My husband and I sometimes need to spend more time in the office. We have a 1930's Sears and Roebuck house that we lived in when we first got married. We had 2 children in this one bedroom house-let's just say, it was full! In December of 1991, we moved to the main farm and my husband's parents moved into a new house. That next Spring, we brought our little house to the farm and made an office out of it. With a little remodeling, it works perfect!! And remember, farming is a business too, and just like any other business, office work is always there waiting for someone to do it! That's my main job at the farm, along with many others.
So a rainy day is a perfect day to catch up on all those little things you put off doing when the sun is shining.
Thursday, August 27, 2009
Tuesday, August 25, 2009
Welcome to The Milk Can!
I am so excited to tell you all of the great things about being a dairy farmer in this blog. Every day, yes, 365 days a year, we are living the story of the American Farmer.
Dreaming the dream of owning our own land. Because, about 99% of all U.S. dairy farms are family-owned and operated, just like ours. And every day we are raising animals in a healthy environment to help feed the world.
Feed the world, you say? Yes, feed the world. Nearly 60,000 U.S. dairy farms provide milk, cheese, yogurt and other dairy products to the U.S. and other countries. U.S. dairy farms produce roughly 21 billion gallons of milk annually.
A cow will produce an average of 6.3 gallons of milk each day. That’s more than 2,300 gallons each year. Most milk only travels about 100 miles from the dairy to the grocery store to ensure farm-fresh quality. To be sure you get a safe product, milk and dairy foods undergo extensive quality and safety testing before they reach the grocery store. In fact, dairy foods are one of the most highly regulated foods you will consume.
Milking machines deliver milk directly from the cows to a refrigerated holding tank to preserve freshness and ensure safety. The milk is then quickly transported to processing plants for continued freshness and safety. And isn't it wonderful? There's nothing better than a good cold glass of milk.

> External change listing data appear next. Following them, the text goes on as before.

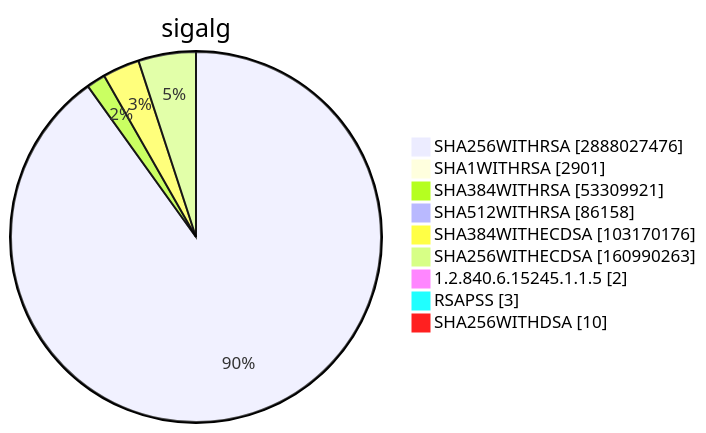
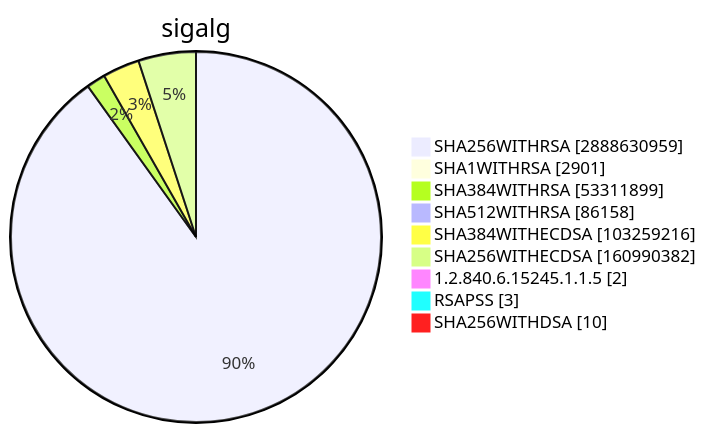
One commit to christiankrug/ctmonitor_visualization changed diagram 15 of 15 in TOTAL/README.md. Above: the diagram before and after it, drawn with Mermaid. The commit also changed other lines of this file, not shown here.

````diff
--- a/TOTAL/README.md
+++ b/TOTAL/README.md
@@ -6207,13 +6207,13 @@
 ```mermaid
 pie showData
 title sigalg
-"SHA256WITHRSA" :2888027476
+"SHA256WITHRSA" :2888630959
 "SHA1WITHRSA" :2901
-"SHA384WITHRSA" :53309921
+"SHA384WITHRSA" :53311899
 "SHA512WITHRSA" :86158
-"SHA384WITHECDSA" :103170176
-"SHA256WITHECDSA" :160990263
+"SHA384WITHECDSA" :103259216
+"SHA256WITHECDSA" :160990382
 "1.2.840.6.15245.1.1.5" :2
 "RSAPSS" :3
 "SHA256WITHDSA" :10
 ```
````
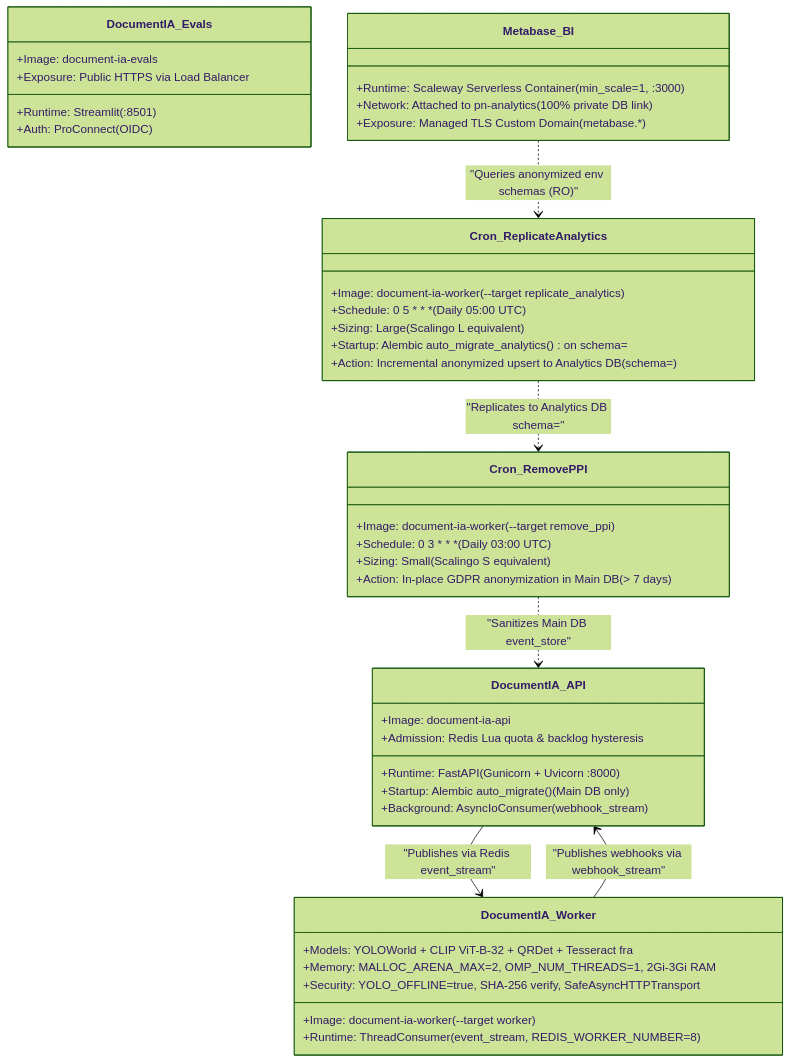
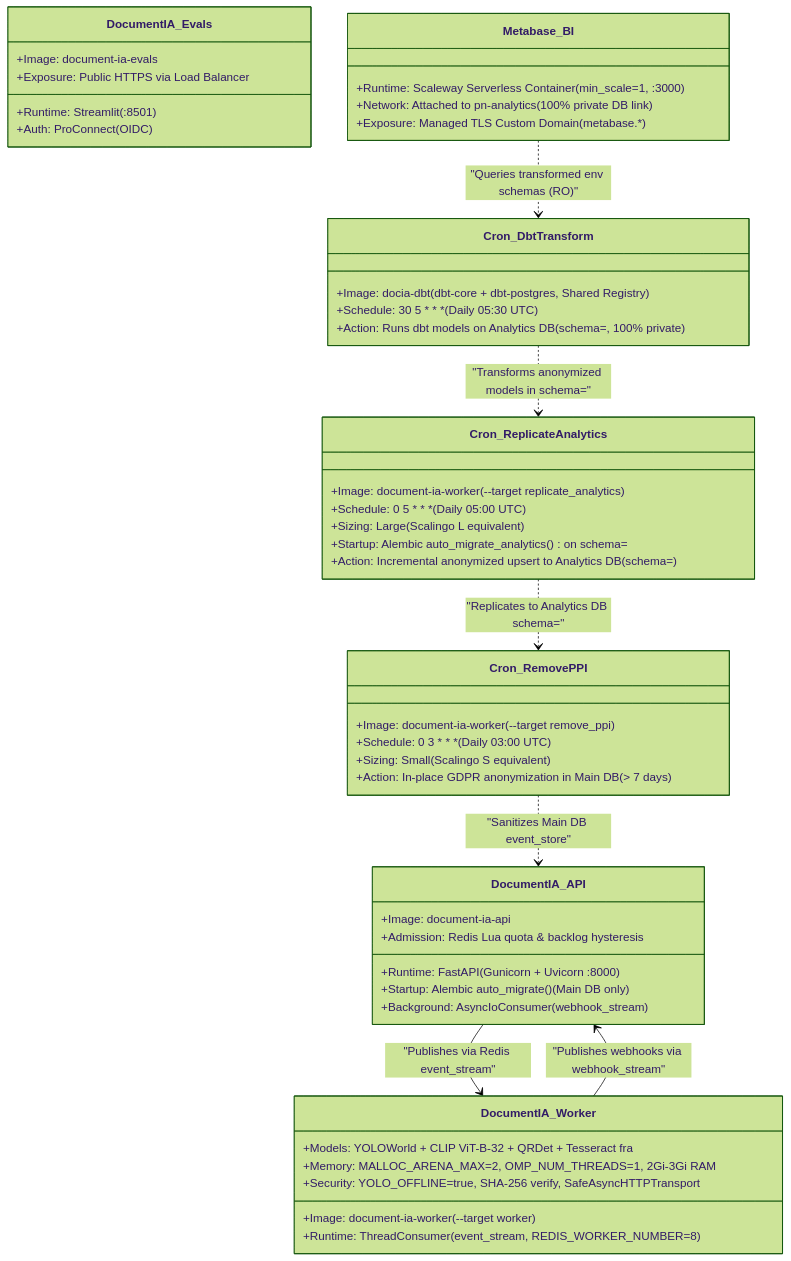
One commit to etalab-ia/document-ia-infra changed the fourth of 17 diagrams in docs/ARCHITECTURE.md. Above: the diagram before and after it, drawn with Mermaid (forest theme). The commit also changed other lines of this file, not shown here.

Commit message:
docs(architecture): add in-VPC dbt-core CronJob replacing dbt Cloud

````diff
--- a/docs/ARCHITECTURE.md
+++ b/docs/ARCHITECTURE.md
@@ -294,47 +295,53 @@
 ```mermaid
 classDiagram
     class DocumentIA_API {
         +Image: document-ia-api
         +Runtime: FastAPI (Gunicorn + Uvicorn :8000)
         +Startup: Alembic auto_migrate() (Main DB only)
         +Background: AsyncIoConsumer (webhook_stream)
         +Admission: Redis Lua quota & backlog hysteresis
     }
     class DocumentIA_Worker {
         +Image: document-ia-worker (--target worker)
         +Runtime: ThreadConsumer (event_stream, REDIS_WORKER_NUMBER=8)
         +Models: YOLOWorld + CLIP ViT-B-32 + QRDet + Tesseract fra
         +Memory: MALLOC_ARENA_MAX=2, OMP_NUM_THREADS=1, 2Gi-3Gi RAM
         +Security: YOLO_OFFLINE=true, SHA-256 verify, SafeAsyncHTTPTransport
     }
     class DocumentIA_Evals {
         +Image: document-ia-evals
         +Runtime: Streamlit (:8501)
         +Auth: ProConnect (OIDC)
         +Exposure: Public HTTPS via Load Balancer
     }
     class Cron_RemovePPI {
         +Image: document-ia-worker (--target remove_ppi)
         +Schedule: 0 3 * * * (Daily 03:00 UTC)
         +Sizing: Small (Scalingo S equivalent)
         +Action: In-place GDPR anonymization in Main DB (> 7 days)
     }
     class Cron_ReplicateAnalytics {
         +Image: document-ia-worker (--target replicate_analytics)
         +Schedule: 0 5 * * * (Daily 05:00 UTC)
         +Sizing: Large (Scalingo L equivalent)
         +Startup: Alembic auto_migrate_analytics() on schema=<env>
         +Action: Incremental anonymized upsert to Analytics DB (schema=<env>)
     }
+    class Cron_DbtTransform {
+        +Image: docia-dbt (dbt-core + dbt-postgres, Shared Registry)
+        +Schedule: 30 5 * * * (Daily 05:30 UTC)
+        +Action: Runs dbt models on Analytics DB (schema=<env>, 100% private)
+    }
     class Metabase_BI {
         +Runtime: Scaleway Serverless Container (min_scale=1, :3000)
         +Network: Attached to pn-analytics (100% private DB link)
         +Exposure: Managed TLS Custom Domain (metabase.*)
     }
 
     DocumentIA_API --> DocumentIA_Worker : "Publishes via Redis event_stream"
     DocumentIA_Worker --> DocumentIA_API : "Publishes webhooks via webhook_stream"
     Cron_RemovePPI ..> DocumentIA_API : "Sanitizes Main DB event_store"
     Cron_ReplicateAnalytics ..> Cron_RemovePPI : "Replicates to Analytics DB schema=<env>"
-    Metabase_BI ..> Cron_ReplicateAnalytics : "Queries anonymized env schemas (RO)"
+    Cron_DbtTransform ..> Cron_ReplicateAnalytics : "Transforms anonymized models in schema=<env>"
+    Metabase_BI ..> Cron_DbtTransform : "Queries transformed env schemas (RO)"
 ```
````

So stay tuned in to "The Milk Can" and I will help to educate you and your family on the benefits of being a Michigan farmer, and share in the joy (and sometimes the sorrow) of being a dairy farmers wife.
Until next time,